[Detected change data]

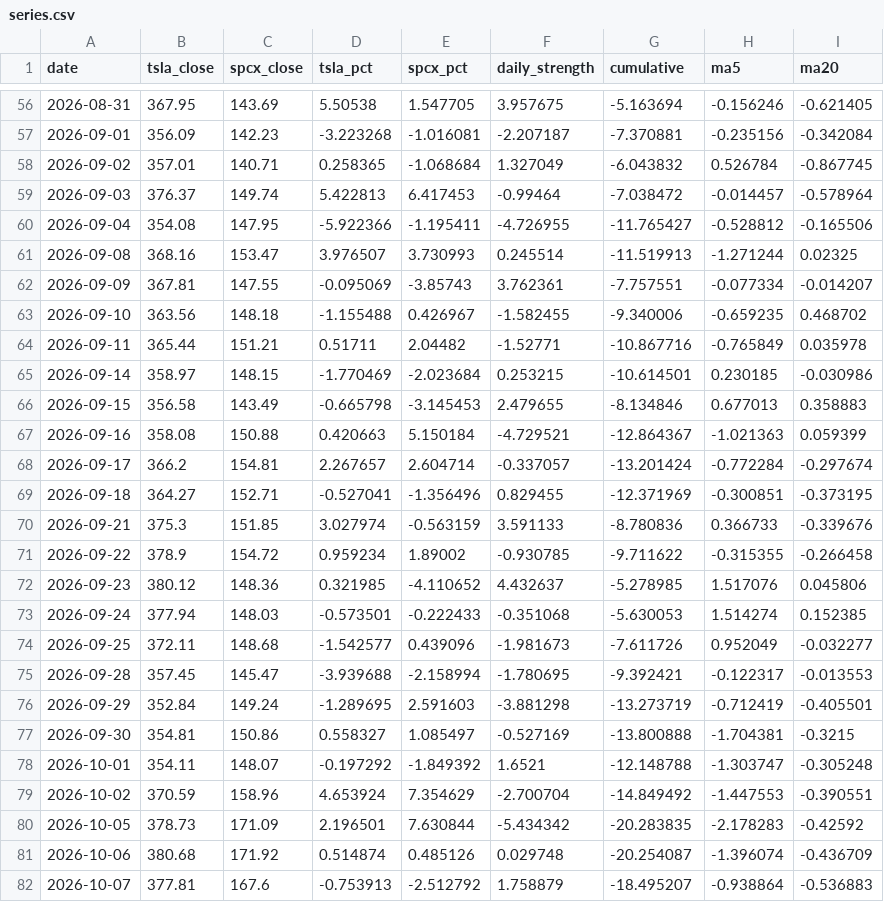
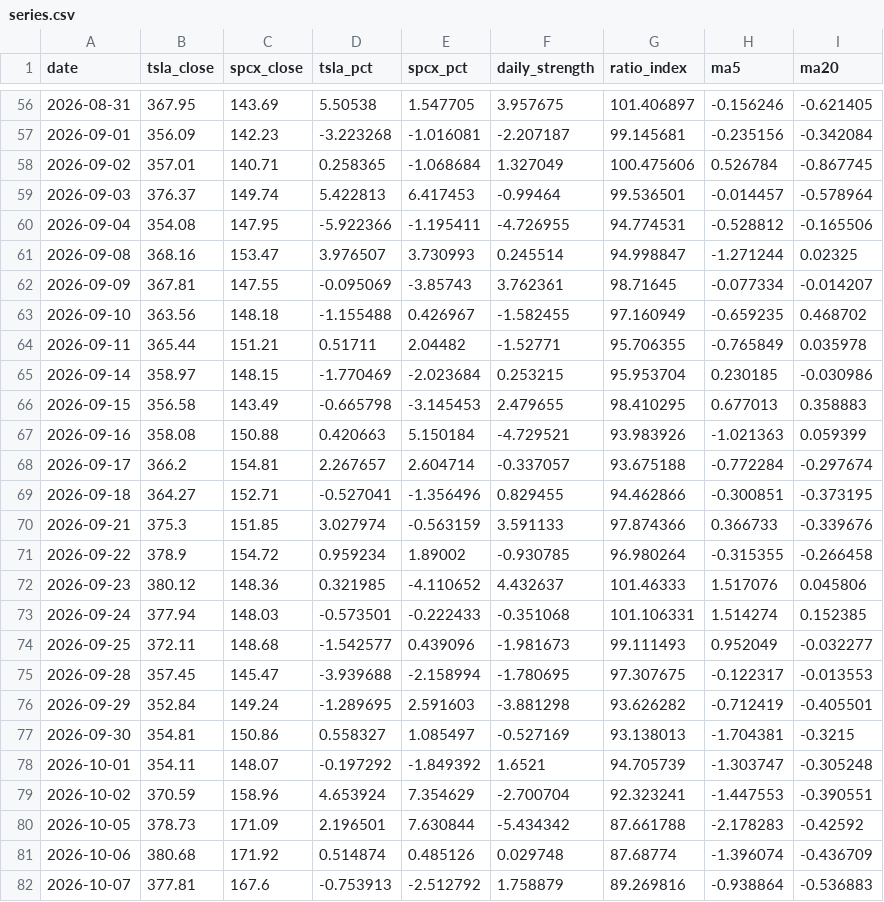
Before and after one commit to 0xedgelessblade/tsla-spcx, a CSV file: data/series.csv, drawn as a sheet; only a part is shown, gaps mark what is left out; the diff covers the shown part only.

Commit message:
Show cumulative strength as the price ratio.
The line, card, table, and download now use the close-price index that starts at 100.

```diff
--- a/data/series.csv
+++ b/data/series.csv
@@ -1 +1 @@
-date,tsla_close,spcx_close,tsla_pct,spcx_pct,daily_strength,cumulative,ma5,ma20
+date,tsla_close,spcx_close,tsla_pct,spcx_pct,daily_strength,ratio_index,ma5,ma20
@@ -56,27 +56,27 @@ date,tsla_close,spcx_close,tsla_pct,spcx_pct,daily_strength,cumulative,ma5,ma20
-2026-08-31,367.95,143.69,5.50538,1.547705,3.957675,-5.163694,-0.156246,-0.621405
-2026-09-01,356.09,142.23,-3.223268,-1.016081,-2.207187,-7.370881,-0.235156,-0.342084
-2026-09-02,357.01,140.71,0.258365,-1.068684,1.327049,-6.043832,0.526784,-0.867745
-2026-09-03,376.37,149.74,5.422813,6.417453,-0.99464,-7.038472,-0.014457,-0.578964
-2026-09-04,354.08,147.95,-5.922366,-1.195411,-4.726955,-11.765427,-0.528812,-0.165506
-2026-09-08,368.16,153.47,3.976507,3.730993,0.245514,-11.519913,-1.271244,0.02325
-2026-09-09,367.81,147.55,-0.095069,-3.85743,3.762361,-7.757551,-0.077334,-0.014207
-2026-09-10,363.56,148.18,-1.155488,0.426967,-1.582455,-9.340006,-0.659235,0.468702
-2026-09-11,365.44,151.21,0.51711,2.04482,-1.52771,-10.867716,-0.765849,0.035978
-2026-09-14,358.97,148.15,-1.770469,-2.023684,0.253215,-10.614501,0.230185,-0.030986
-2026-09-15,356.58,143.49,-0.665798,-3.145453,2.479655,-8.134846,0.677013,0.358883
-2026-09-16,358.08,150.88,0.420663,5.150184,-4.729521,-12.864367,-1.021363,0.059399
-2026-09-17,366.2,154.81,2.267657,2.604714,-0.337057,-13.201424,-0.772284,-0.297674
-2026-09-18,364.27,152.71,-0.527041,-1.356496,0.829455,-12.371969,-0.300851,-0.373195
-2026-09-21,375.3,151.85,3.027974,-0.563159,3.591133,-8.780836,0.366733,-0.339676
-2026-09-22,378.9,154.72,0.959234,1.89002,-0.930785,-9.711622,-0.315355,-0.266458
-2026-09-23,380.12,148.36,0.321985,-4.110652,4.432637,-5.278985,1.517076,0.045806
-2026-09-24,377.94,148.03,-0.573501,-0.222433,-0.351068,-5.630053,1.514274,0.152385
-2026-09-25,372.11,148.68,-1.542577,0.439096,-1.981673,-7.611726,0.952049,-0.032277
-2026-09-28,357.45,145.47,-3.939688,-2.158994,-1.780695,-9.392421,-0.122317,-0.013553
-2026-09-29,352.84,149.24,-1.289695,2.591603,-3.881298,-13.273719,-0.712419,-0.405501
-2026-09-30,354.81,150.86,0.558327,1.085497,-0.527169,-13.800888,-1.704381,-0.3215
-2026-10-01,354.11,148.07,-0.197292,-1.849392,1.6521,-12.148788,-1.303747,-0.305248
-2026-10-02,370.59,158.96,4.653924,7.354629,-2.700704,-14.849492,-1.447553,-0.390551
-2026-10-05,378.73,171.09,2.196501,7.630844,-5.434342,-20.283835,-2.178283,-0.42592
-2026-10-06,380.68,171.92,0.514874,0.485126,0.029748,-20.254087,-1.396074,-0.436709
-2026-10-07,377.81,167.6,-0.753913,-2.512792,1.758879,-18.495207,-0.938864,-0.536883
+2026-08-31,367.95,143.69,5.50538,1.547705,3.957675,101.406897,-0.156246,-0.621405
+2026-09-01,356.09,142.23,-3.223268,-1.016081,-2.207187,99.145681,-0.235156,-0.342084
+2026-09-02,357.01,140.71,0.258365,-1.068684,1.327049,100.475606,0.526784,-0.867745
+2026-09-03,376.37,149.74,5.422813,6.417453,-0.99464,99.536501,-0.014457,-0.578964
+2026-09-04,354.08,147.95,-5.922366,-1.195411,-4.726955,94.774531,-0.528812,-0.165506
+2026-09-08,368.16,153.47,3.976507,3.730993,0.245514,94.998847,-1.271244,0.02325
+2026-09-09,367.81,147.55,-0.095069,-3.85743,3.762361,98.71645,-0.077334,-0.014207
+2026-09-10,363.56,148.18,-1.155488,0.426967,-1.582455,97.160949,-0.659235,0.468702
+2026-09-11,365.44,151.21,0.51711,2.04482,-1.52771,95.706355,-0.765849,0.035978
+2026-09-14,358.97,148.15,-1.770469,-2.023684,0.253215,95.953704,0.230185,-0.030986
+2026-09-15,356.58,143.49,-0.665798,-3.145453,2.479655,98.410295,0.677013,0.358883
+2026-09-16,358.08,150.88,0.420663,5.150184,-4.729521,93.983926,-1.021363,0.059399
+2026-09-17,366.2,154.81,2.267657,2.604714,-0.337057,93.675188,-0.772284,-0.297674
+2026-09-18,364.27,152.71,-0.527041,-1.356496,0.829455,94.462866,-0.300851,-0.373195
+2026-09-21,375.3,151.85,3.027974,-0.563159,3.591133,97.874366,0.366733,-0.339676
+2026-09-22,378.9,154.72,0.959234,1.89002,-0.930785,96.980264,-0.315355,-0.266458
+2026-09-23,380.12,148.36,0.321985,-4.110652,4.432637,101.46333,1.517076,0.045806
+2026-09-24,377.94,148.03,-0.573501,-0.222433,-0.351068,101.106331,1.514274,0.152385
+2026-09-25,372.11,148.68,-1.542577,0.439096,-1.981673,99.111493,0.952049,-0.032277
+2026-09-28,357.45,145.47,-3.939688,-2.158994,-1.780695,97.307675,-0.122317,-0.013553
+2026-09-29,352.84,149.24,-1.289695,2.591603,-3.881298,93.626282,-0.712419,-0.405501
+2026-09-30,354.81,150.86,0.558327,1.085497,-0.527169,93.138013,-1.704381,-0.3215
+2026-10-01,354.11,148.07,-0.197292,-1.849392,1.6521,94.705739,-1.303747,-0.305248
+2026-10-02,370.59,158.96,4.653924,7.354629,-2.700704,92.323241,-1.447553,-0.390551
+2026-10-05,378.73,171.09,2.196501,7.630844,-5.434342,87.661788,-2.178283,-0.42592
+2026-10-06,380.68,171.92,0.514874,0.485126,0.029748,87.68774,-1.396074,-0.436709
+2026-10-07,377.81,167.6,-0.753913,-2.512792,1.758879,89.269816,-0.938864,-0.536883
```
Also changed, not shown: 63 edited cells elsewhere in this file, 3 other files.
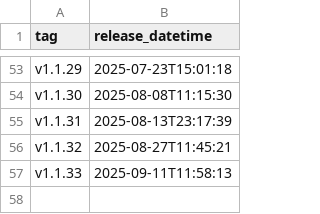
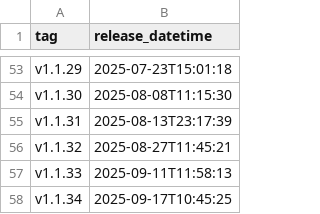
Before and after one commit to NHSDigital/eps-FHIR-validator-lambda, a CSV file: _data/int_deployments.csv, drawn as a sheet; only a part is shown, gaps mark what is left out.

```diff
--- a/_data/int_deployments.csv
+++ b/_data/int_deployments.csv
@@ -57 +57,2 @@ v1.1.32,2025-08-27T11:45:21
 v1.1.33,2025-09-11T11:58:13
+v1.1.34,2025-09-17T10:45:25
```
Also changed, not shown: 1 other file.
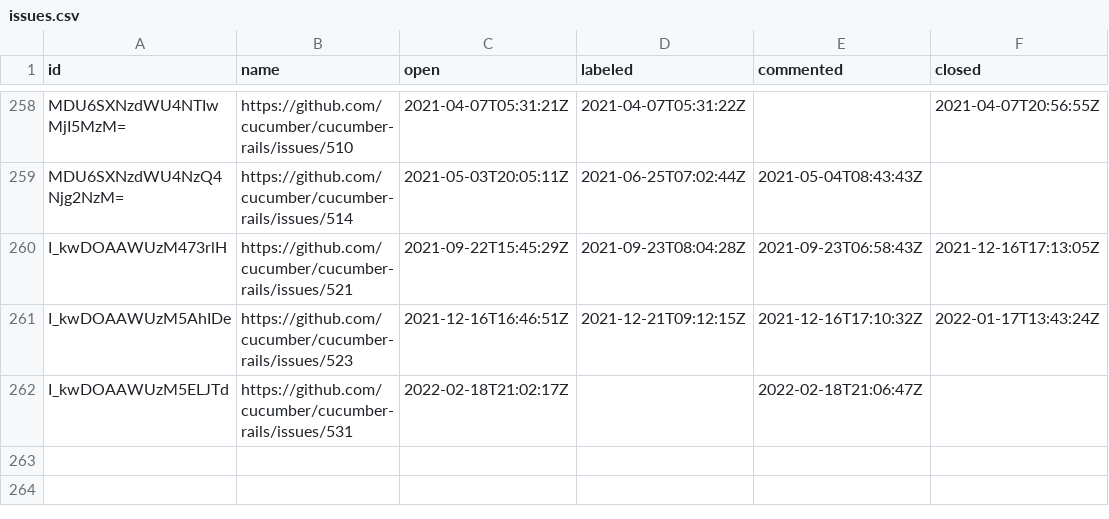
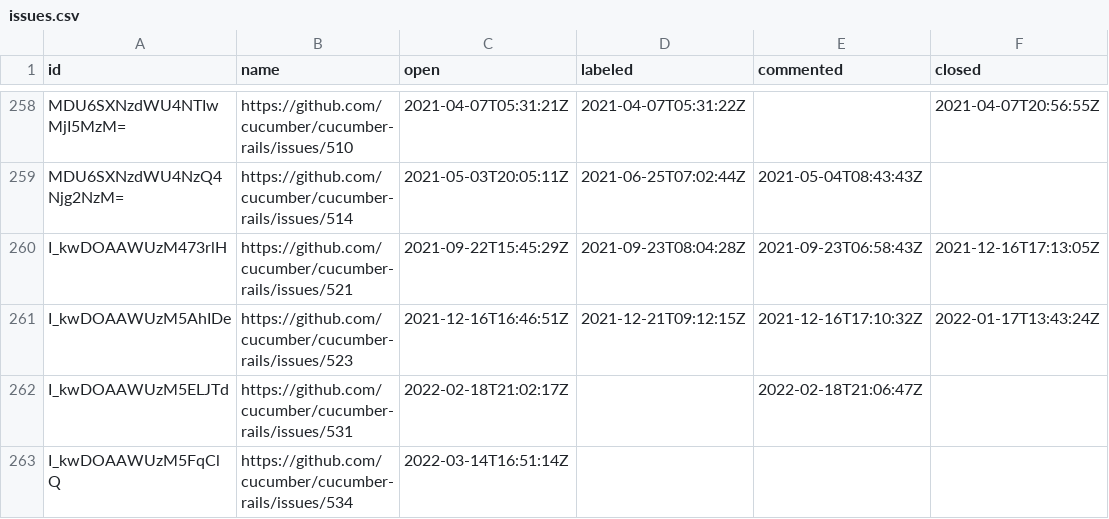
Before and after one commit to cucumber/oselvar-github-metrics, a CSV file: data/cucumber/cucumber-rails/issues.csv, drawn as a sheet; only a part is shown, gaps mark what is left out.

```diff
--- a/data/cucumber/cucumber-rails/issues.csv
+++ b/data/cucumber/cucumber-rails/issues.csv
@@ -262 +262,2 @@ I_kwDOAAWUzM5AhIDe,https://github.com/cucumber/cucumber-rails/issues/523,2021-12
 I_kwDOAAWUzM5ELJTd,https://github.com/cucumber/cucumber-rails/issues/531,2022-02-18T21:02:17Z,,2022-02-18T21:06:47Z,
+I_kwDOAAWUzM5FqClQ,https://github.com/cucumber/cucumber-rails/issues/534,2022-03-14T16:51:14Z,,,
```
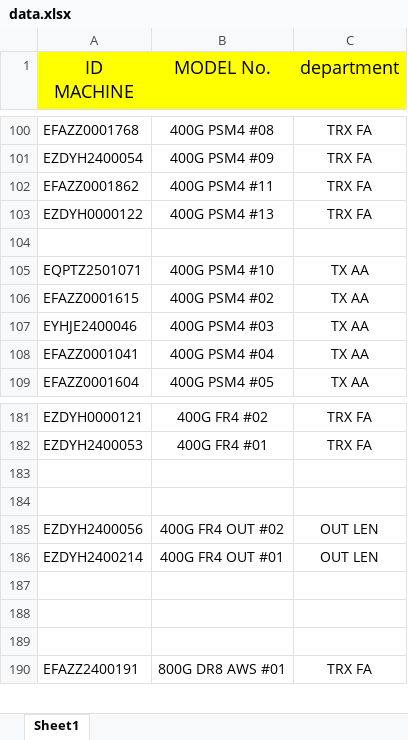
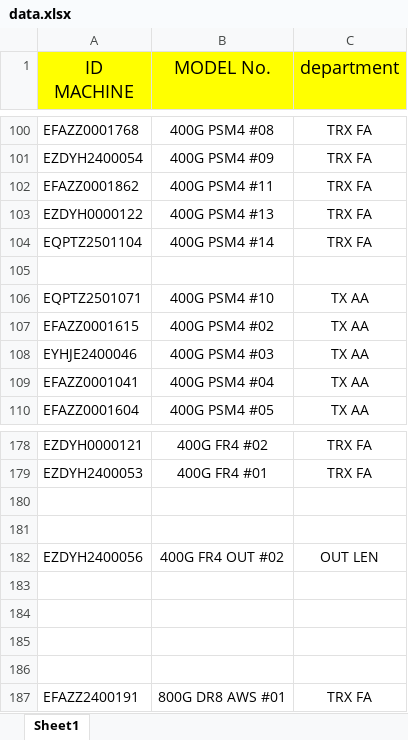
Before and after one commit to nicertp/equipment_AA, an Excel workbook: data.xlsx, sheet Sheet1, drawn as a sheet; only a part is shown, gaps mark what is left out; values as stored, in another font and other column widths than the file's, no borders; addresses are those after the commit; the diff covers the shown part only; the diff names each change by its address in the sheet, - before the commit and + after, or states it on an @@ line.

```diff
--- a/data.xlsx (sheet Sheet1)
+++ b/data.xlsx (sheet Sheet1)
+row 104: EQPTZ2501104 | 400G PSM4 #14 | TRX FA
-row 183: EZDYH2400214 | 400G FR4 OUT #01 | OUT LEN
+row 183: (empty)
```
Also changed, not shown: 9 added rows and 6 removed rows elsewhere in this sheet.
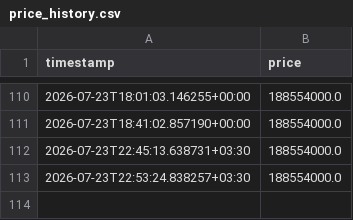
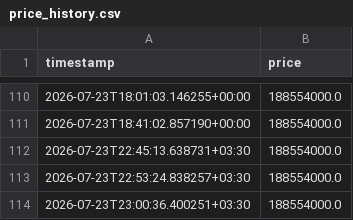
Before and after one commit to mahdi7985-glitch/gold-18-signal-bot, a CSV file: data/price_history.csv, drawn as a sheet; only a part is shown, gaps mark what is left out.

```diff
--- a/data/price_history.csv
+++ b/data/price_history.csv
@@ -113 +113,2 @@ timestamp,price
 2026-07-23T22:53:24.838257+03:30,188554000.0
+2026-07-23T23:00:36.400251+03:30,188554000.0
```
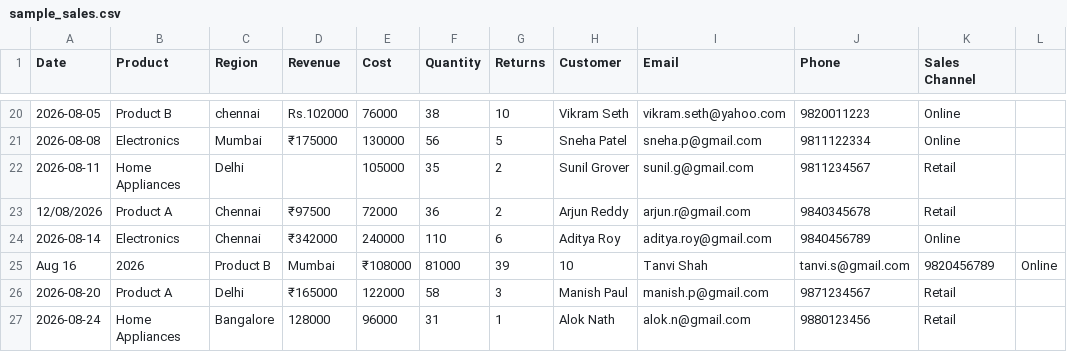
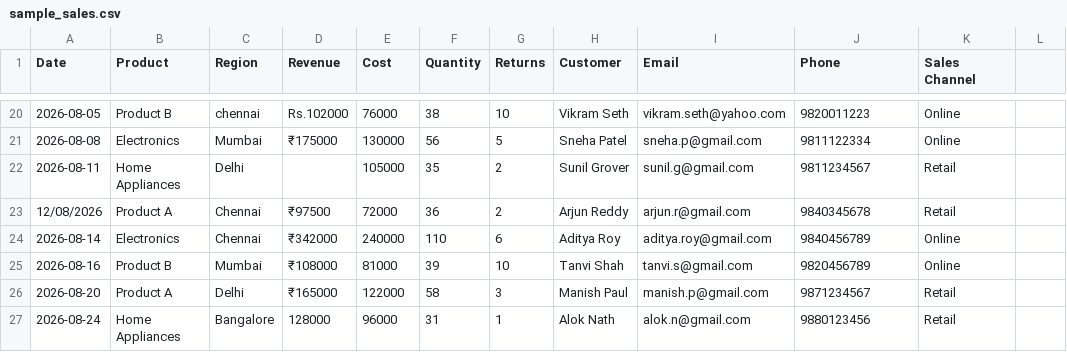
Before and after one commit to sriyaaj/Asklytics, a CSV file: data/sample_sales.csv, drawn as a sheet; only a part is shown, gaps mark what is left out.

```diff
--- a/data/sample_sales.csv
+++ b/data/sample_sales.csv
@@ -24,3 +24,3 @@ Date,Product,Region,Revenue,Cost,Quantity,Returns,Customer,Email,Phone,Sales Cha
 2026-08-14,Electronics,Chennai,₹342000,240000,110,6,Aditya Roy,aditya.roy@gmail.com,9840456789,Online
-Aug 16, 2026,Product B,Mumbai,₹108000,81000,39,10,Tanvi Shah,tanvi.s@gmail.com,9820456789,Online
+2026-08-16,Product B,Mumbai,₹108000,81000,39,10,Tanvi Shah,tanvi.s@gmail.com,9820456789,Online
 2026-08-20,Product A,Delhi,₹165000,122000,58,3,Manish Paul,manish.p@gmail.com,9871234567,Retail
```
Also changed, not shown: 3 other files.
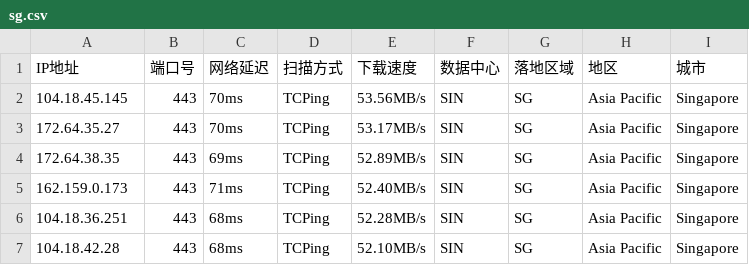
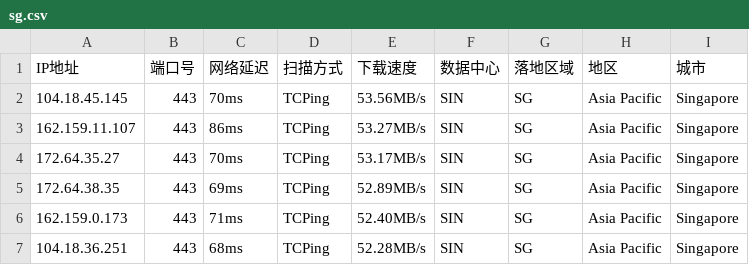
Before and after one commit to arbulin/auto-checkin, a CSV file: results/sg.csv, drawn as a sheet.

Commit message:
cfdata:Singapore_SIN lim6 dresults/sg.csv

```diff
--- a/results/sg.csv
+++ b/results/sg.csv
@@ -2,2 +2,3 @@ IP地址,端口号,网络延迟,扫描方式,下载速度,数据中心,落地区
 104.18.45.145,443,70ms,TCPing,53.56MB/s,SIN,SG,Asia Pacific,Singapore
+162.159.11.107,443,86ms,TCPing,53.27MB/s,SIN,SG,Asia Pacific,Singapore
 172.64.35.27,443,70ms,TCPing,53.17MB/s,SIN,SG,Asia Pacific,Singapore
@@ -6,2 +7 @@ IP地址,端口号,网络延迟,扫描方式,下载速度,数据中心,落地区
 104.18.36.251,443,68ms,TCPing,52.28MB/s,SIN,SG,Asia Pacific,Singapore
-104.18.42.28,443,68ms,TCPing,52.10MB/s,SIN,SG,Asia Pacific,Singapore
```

-- TASK PROMPT --
Each line of the data that holds "https" should be reported.

-- RESPONSE TO THE TASK --
@@ -262 +262,2 @@ I_kwDOAAWUzM5AhIDe,https://github.com/cucumber/cucumber-rails/issues/523,2021-12
 I_kwDOAAWUzM5ELJTd,https://github.com/cucumber/cucumber-rails/issues/531,2022-02-18T21:02:17Z,,2022-02-18T21:06:47Z,
+I_kwDOAAWUzM5FqClQ,https://github.com/cucumber/cucumber-rails/issues/534,2022-03-14T16:51:14Z,,,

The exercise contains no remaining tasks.